Walker, who was 65 years old at the time and living in Connecticut, told me that Camp Crowder was his first experience of a U.S. Army Camp. He said he was 19 years old when he arrived at the hastily-constructed base in 1943.
He also told me he was here long enough to experience a Southwest Missouri flood, and later he would be assigned to Fort Leonard Wood, which he said the soldiers called "Pneumonia Gulch."
Those water-logged memories were dredged up when he needed a name for his fictitious Army base.
"That is the reason I named the camp 'Camp Swampy,'" he told me.
Some of the characters — Beetle Bailey, Sgt. Snorkel, Gen. Halftrack — were based on actual people he met in the Army, but he admitted that he couldn't remember a specific person from Camp Crowder who morphed into one of the main players. Still, he said some of his story lines were straight out of Crowder. So was the attitude reflected by some of the characters in the series. Walker, for example, said that even though he was trained as a radio repairman at Camp Crowder, he wrote in his diary, "They will never make a radio repairman out of me."
Beetle, by the way, is not the only newspaper comic with a local tie.
In 1946, the Globe reported that Joplin had been chosen as the hometown of the Bumsteads — Dagwood, Blondie and their children. Their hometown was revealed in an interview given to Cosmopolitan magazine that summer. The comic created by Chic Young, "Blondie," was appearing in The Joplin News Herald at the time, as well as more than 600 other U.S. newspapers and more than 100 papers in 29 other countries.

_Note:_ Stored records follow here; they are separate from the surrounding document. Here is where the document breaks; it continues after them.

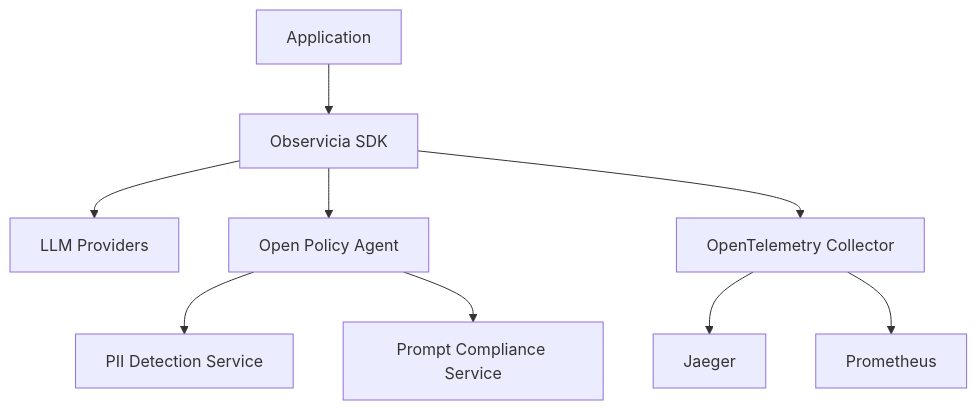
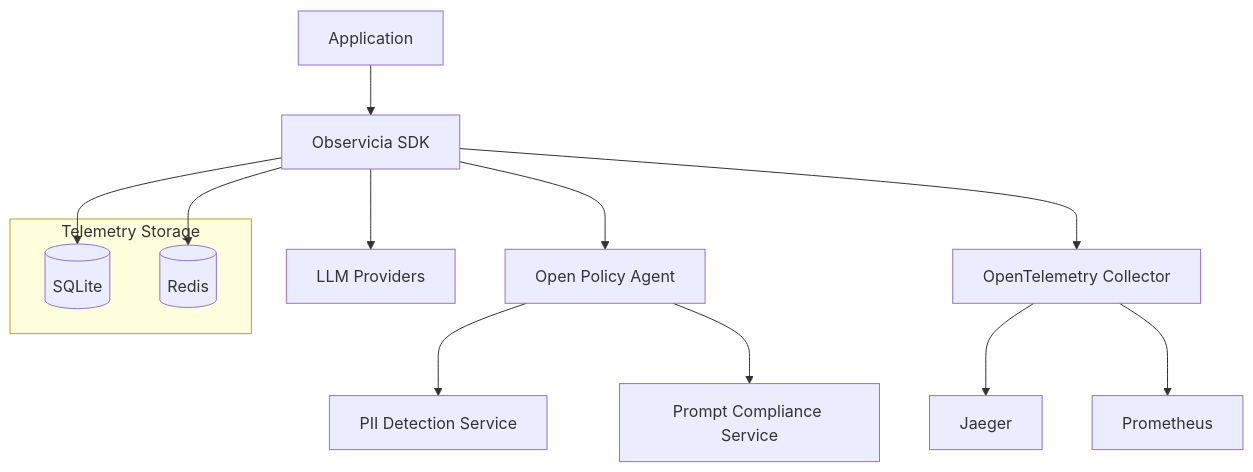
The diagram in README.md (Observicia/Observicia), drawn with Mermaid before and after one commit. The commit also changed other lines of this file, not shown here.

Commit message:
docs(readme): update telemetry storage support

````diff
--- a/README.md
+++ b/README.md
@@ -164,11 +151,18 @@
 ```mermaid
 flowchart TB
     App[Application] --> SDK[Observicia SDK]
     SDK --> Providers[LLM Providers]
     SDK --> OPA[Open Policy Agent]
     SDK --> OTEL[OpenTelemetry Collector]
+    SDK --> SQLite[(SQLite)]
+    SDK --> Redis[(Redis)]
     OTEL --> Jaeger[Jaeger]
     OTEL --> Prom[Prometheus]
     OPA --> PII[PII Detection Service]
     OPA --> Compliance[Prompt Compliance Service]
+
+    subgraph Telemetry Storage
+        SQLite
+        Redis
+    end
 ```
````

"That Young has selected Joplin as a typical American hometown in the number one comic strip of the world is indeed a compliment to this community," the editors opined.
Joplin residents jumped into the act, with the YMCA creating a fictional scholarship for the Bumstead's son, Alexander, for example, and Joplin scouts naming him an honorary member.

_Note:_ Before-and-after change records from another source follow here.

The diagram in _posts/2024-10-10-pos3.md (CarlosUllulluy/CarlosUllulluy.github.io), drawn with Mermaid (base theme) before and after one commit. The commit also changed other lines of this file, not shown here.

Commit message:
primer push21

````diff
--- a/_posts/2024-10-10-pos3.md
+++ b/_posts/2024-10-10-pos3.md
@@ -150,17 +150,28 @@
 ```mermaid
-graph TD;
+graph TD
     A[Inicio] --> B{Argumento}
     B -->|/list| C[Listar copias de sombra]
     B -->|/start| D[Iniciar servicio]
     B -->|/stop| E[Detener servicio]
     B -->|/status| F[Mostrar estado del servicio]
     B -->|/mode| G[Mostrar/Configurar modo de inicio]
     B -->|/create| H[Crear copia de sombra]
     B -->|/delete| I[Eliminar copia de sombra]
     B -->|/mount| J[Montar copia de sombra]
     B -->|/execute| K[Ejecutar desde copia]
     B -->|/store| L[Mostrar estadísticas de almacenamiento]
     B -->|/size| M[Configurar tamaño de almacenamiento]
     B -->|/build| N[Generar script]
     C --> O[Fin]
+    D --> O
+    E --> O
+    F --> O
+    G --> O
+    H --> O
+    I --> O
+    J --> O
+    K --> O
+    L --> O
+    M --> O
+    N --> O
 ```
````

So I found it a bit ironic when, in the strip a couple of weeks ago, Dagwood dressed as none other than Beetle Bailey for Halloween.
There is one other comic with a (possible) local connection worth mentioning.
"Li'l Abner" ran for more than four decades, and while it is not clear exactly where the fictional Dogpatch was located (initially, it was thought to be in Kentucky) a theme park by that name opened in the Ozarks, south of Harrison, Arkansas, more than 50 years ago. It stayed open only a few years, and a lot of people around the region have fond memories of the place.
Now, I tell you these stories in order to set the stage for something — The Joplin Globe would like to know what you think of our daily and Sunday comic line-up, and we are inviting you to take attached survey. It will run in the paper and online — joplinglobe.com — for the next two weeks.
Let us know what you like, what you don't like, and if you know of a comic you think we should carry, please tell us that, too. We will be looking to improve the line-up.
We'll tell your the results of the survey after it wraps up.
Those who return the survey with a name and telephone number will be eligible for a drawing, as we will give away some umbrellas, beach towels and aprons decorated with characters from our comics.
Thanks for your help.